A dramatic move by the Swiss Central Bank to weaken its currency has sent shockwaves through currency markets as worries over the health of the world's economy intensify.
The Swiss National Bank (SNB) said it would buy "unlimited quantities" of foreign currency in an effort to drive down the value of the Swiss Franc, a currency that has surged 20% since the start of the year.
The announcement did just that, immediately devaluing the region's currency and driving up the value of the euro, a move that should aid exporters from Northern Ireland if it lasts.
Behind the bank's move - described as unprecedented by currency traders - is the fact investors have been rushing to buy the Swiss currency over the last few months to protect against the second wave of financial turmoil that has gripped some of the world's largest economies.
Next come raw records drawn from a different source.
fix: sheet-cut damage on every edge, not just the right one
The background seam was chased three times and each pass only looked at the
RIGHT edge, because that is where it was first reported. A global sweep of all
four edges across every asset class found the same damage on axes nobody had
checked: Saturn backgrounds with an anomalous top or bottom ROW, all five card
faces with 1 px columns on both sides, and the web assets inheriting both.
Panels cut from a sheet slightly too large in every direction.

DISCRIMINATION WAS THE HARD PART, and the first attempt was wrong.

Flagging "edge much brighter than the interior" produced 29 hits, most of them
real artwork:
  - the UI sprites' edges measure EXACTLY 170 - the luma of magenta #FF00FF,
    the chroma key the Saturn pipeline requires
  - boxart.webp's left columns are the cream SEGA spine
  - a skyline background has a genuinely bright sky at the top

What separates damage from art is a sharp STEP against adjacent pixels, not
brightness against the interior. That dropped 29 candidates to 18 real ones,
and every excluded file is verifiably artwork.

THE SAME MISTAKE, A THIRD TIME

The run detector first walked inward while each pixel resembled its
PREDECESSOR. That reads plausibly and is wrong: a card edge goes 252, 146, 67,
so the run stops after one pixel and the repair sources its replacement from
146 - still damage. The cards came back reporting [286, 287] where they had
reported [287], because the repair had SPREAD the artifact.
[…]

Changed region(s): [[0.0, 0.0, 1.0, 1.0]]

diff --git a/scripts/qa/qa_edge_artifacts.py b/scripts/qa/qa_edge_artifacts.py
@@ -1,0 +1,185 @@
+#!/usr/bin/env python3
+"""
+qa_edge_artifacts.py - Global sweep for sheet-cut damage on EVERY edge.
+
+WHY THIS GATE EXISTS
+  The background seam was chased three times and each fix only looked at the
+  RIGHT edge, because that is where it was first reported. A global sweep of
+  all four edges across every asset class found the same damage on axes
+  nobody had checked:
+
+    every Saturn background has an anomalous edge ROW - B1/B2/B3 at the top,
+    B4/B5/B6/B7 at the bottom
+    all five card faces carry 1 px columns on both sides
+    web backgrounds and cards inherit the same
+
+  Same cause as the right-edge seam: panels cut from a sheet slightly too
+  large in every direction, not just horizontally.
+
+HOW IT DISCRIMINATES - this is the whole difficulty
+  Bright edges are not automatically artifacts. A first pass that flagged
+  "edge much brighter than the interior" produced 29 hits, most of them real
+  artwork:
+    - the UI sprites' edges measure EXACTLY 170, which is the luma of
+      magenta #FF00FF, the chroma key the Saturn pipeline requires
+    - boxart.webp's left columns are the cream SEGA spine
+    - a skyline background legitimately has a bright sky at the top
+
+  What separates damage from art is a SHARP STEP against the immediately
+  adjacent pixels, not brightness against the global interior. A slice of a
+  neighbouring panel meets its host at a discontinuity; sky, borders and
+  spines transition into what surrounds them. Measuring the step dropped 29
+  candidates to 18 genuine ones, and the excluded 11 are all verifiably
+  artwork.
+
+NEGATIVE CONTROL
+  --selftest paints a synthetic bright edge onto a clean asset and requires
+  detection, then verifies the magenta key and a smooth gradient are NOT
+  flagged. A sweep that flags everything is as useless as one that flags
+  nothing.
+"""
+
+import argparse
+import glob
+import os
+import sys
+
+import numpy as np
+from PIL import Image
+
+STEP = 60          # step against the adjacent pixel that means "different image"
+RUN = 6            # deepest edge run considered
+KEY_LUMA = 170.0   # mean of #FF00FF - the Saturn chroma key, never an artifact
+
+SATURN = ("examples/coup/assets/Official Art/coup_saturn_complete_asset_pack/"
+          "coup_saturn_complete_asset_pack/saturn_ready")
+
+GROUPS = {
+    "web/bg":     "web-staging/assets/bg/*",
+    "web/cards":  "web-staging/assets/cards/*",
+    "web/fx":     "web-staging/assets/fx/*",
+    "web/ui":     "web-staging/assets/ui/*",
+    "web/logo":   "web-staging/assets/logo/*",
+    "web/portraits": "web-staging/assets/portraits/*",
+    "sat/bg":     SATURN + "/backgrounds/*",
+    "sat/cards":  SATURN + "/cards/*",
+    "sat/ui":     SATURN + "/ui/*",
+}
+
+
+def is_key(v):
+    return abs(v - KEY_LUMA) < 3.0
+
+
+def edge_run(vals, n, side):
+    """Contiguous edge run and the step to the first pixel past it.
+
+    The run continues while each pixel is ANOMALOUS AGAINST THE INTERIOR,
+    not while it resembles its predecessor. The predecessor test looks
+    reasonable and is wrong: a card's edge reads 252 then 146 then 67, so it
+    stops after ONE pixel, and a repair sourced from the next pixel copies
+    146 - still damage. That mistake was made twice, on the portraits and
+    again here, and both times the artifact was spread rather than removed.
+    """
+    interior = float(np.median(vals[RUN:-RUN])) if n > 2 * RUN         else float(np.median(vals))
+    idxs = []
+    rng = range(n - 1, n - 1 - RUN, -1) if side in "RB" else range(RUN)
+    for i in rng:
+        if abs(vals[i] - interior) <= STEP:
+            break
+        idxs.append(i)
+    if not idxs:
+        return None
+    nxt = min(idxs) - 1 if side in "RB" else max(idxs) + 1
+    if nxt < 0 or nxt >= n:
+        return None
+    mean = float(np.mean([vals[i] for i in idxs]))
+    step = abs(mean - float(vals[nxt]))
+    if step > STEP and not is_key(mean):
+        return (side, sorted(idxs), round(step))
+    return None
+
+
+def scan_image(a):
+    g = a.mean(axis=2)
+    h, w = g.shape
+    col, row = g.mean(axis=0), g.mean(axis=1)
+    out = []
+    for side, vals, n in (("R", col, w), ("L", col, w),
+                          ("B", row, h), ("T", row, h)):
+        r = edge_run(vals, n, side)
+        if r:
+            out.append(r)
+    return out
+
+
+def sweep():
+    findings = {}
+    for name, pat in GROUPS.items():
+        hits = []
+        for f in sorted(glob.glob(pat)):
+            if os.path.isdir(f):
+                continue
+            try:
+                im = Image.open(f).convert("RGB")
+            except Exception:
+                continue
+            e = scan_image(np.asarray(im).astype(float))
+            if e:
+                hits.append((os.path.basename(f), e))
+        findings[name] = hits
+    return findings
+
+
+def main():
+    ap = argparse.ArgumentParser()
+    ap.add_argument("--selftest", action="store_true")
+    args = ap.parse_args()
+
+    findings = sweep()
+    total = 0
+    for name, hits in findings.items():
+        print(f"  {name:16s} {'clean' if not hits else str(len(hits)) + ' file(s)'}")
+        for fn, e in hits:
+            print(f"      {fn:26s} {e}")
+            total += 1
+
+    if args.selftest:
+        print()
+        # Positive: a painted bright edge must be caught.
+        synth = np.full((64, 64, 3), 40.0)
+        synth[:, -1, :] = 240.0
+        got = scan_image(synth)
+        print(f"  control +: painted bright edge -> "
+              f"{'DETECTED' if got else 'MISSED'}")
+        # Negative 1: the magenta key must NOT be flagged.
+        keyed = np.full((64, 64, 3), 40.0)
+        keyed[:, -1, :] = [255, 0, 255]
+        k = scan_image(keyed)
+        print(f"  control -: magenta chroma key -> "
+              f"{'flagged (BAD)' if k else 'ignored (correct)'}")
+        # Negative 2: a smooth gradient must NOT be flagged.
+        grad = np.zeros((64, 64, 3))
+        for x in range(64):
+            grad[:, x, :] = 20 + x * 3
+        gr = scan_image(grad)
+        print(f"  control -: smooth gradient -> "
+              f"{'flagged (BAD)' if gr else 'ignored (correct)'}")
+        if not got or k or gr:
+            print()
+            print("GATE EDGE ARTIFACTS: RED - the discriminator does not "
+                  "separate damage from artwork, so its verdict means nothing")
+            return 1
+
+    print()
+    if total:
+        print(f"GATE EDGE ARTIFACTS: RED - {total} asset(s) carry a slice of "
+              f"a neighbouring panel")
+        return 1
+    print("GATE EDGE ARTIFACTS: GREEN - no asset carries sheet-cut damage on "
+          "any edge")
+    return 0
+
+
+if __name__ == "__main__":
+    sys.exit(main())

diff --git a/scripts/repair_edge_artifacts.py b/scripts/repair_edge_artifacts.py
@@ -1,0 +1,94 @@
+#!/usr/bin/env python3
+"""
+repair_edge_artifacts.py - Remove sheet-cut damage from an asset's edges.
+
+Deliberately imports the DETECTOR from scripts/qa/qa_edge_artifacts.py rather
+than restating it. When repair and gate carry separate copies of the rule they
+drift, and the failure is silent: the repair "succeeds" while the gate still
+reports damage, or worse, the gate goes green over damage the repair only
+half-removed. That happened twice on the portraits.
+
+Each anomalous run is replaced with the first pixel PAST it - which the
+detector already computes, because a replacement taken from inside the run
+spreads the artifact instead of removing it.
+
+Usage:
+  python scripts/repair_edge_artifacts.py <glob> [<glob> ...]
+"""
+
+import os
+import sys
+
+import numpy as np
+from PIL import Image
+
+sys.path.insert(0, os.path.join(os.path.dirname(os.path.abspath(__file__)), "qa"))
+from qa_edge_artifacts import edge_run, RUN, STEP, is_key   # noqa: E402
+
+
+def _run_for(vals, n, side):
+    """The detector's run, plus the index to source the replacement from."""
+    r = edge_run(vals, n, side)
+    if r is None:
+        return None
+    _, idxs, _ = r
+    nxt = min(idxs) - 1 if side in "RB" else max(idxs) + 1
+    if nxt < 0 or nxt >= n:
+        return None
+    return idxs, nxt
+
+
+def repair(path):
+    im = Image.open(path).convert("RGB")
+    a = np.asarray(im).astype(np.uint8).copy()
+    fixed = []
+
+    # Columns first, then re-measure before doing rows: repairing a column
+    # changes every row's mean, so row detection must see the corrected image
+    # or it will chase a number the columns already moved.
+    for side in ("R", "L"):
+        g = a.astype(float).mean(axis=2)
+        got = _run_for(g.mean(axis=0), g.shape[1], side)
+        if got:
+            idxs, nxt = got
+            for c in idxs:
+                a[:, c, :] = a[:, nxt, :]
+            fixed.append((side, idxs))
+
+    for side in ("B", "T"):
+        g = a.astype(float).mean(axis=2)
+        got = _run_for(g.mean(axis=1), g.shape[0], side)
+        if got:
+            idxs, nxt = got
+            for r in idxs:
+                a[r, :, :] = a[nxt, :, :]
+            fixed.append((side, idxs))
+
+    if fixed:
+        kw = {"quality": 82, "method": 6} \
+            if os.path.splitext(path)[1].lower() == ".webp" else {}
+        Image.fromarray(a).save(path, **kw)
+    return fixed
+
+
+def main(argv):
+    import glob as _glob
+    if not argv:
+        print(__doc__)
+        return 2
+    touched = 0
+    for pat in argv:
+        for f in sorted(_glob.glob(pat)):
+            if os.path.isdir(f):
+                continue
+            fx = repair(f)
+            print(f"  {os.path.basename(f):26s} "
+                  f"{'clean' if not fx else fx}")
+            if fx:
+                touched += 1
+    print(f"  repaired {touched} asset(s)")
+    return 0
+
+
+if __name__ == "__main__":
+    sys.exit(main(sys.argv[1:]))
Its safe haven status meant the value of the Swiss currency climbed from around 1.30 francs/euro earlier in the year to near parity at one stage over the last few weeks.
While revelling in its relatively resilient economy, the move put the country's exporters at a disadvantage and could have endangered its longer-term recovery. A strong Swiss franc means buyers using other currencies have to pay more for Swiss products.
"The current massive overvaluation of the Swiss franc poses an acute threat to the Swiss economy and carries the risk of a deflationary development," the Swiss National Bank said in a statement. "The Swiss National Bank is therefore aiming for a substantial and sustained weakening of the Swiss franc. With immediate effect, it will no longer tolerate a EUR/CHF exchange rate below the minimum rate of 1.20 francs."
While the bank's move helped boost the Swiss stock market, jitters over the state of sovereign debt in Europe and the US economy sent bank shares around the world lower despite a more positive performance by some of the main indexes.
US shares were particularly hard-hit as investors feared lenders face a growing list of lawsuits due to problem mortgages.
But it is the fragility of the European sovereign debt that is at the forefront of investors' minds with contagion from Greece's precarious situation weighing heavy.
"There's a sense that there's no lifeboat out there," said Paul Atkinson from Aberdeen Asset Management.